Intrusive interstitial guidelines: i.e. pop-up ads. These are to be avoided. Pop-ups both annoy users and interrupt their online experience, neither of which you want for an update focused mainly on user experience.
The importance of early preparation
Google’s incoming changes are essential to you because your SEO strategy for Q1 and Q2 should focus not just on keywords and authoritative links, but also the technical performance and UX of your site.
Look at both high and low-performing webpages and blog posts. Unnecessary pages should be deleted, while the information and links in your content also need to be up-to-date.
To improve page loading times, consider compressing the images on your website to smaller file sizes and think about the theme you use, too.
One particularly challenging industry is online gaming. FindMyUkCasino is constantly seeking to stand out as a UK casino affiliate, and Head of Content James Ashton explained how they’re doing this.
His revelations give an idea of what other site owners should consider before May:
“In the highly competitive online casino comparison sector, most of our rivals have achieved the same standard of content that we have. So, we have looked to other areas of improvement to gain an edge in the SERPs.
“To this end, we have invested resources into improving site speed and the user experience on mobile. Since doing this, we have seen our rankings increase.”
Don’t disregard your content marketing
Content marketing will still play a key role in your Google search rankings.
Ultimately, Google will prioritise pages that provide the best possible information based on the users’ search query.
However, if two pages from two sites provide the same quality content, other factors will determine which site ranks above the other.
So long as your content is better than your rivals’, you should rank well once the update has been rolled out.
First of Many
The spring 2021 update won’t be the last time that a Google update focuses on a seamless online experience.
The best way to prepare for this update and those to follow is to put yourself in Google’s shoes.
If you were a Google inspector how would you really assess your site; is navigation seamless, buttons where you expect them to be, is the site lightning fast?
Be honest with yourself and you should see areas that need to be improved.
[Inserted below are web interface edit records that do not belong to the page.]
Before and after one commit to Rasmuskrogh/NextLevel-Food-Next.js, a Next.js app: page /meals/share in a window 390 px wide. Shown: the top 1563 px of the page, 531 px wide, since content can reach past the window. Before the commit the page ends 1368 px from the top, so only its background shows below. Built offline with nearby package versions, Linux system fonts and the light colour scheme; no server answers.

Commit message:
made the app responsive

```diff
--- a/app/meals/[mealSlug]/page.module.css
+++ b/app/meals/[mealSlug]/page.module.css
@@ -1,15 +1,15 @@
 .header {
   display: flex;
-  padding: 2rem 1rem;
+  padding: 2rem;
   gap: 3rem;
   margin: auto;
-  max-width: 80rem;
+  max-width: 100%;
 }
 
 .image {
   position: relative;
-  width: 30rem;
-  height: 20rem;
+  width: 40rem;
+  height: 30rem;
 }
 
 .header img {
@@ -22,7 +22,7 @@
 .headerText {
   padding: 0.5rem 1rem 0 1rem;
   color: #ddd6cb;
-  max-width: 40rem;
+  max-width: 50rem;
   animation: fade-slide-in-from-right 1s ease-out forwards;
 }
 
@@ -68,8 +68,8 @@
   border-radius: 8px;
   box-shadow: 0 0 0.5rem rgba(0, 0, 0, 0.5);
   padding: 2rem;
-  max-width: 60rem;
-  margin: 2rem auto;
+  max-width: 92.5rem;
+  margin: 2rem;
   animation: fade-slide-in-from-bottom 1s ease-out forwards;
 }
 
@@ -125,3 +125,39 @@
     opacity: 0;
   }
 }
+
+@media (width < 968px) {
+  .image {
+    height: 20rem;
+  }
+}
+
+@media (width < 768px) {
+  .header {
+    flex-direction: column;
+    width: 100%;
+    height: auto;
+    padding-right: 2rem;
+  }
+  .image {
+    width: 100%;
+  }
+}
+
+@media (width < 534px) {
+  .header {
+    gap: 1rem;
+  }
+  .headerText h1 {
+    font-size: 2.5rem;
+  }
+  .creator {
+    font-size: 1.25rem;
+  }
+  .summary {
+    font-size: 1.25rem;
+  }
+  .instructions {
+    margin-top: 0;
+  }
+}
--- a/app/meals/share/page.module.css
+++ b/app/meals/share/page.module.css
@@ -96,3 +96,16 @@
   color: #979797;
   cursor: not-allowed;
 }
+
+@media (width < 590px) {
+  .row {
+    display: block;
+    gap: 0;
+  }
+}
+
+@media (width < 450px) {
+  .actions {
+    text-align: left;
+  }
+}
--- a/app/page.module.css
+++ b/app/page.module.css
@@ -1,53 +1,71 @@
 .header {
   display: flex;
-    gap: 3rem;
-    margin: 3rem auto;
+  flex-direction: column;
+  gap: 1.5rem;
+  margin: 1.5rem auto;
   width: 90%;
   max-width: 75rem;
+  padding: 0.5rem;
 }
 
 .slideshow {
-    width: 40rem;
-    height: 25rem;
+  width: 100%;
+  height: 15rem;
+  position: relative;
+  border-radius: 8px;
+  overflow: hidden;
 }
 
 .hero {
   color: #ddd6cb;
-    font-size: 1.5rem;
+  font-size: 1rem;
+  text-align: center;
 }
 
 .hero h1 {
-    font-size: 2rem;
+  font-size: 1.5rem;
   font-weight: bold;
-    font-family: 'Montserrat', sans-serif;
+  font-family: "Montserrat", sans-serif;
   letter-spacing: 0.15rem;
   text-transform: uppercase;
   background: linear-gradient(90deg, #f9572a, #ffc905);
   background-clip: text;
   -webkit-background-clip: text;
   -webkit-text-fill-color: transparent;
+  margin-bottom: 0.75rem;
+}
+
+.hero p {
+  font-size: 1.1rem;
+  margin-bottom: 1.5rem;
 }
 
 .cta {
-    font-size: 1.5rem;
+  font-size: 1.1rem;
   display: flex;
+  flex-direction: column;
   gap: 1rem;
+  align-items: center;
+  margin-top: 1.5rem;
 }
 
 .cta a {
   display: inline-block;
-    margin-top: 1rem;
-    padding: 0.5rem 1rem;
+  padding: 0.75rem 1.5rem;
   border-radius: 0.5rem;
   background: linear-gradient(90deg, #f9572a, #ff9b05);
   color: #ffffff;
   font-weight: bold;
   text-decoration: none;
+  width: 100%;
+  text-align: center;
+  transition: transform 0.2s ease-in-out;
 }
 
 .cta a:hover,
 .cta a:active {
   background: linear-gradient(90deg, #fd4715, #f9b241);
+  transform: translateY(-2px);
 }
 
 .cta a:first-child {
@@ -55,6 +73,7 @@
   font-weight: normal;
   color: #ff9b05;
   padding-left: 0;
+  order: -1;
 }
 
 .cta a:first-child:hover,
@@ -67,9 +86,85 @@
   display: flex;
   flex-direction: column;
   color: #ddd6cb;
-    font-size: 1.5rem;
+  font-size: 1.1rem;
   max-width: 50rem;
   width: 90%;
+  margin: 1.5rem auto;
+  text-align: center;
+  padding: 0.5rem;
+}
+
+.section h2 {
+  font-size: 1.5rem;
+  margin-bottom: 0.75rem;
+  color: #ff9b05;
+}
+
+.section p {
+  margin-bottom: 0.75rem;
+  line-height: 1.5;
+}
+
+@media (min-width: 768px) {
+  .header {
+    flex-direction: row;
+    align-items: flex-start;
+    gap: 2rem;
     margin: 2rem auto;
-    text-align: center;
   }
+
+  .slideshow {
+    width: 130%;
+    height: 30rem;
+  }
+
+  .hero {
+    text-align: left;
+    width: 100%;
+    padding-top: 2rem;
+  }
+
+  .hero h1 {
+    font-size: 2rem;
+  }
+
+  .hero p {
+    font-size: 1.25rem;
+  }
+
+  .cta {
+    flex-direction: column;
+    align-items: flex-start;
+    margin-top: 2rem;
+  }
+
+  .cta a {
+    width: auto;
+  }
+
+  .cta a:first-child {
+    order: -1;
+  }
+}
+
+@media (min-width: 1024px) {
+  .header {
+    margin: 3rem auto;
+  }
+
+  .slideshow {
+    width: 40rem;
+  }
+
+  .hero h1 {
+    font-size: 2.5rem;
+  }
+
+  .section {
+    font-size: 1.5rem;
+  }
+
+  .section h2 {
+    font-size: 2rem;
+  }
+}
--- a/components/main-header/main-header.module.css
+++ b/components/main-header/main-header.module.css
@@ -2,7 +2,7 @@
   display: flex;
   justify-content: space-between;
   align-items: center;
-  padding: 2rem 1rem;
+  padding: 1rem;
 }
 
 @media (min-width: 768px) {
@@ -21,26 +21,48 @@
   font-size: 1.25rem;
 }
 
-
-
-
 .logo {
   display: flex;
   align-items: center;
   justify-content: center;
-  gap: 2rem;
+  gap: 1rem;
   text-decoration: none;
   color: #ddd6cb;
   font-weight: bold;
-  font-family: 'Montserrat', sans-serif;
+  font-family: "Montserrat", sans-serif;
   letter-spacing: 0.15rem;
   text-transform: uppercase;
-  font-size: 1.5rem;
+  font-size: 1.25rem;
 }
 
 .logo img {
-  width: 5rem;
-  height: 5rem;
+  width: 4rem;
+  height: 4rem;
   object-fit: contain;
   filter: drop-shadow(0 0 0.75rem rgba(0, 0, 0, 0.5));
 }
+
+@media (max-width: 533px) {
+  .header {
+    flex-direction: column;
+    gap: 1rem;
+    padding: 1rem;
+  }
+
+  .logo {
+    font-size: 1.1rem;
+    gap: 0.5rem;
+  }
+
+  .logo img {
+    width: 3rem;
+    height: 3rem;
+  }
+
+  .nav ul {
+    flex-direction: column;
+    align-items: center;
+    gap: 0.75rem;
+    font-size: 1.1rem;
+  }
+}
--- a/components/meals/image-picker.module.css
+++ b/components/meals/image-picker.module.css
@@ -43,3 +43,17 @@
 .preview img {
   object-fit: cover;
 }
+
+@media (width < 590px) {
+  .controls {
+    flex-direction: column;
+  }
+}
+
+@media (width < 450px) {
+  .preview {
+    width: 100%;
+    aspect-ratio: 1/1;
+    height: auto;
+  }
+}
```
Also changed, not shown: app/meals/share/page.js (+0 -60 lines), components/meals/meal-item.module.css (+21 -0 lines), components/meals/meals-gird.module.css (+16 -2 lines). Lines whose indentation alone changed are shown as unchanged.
By carrying out regular site audits and trimming down irrelevant pages, optimising your site for mobile and continuing to provide the information and content users are looking for, your site will keep ranking highly now and once the algorithm update has been rolled out in May.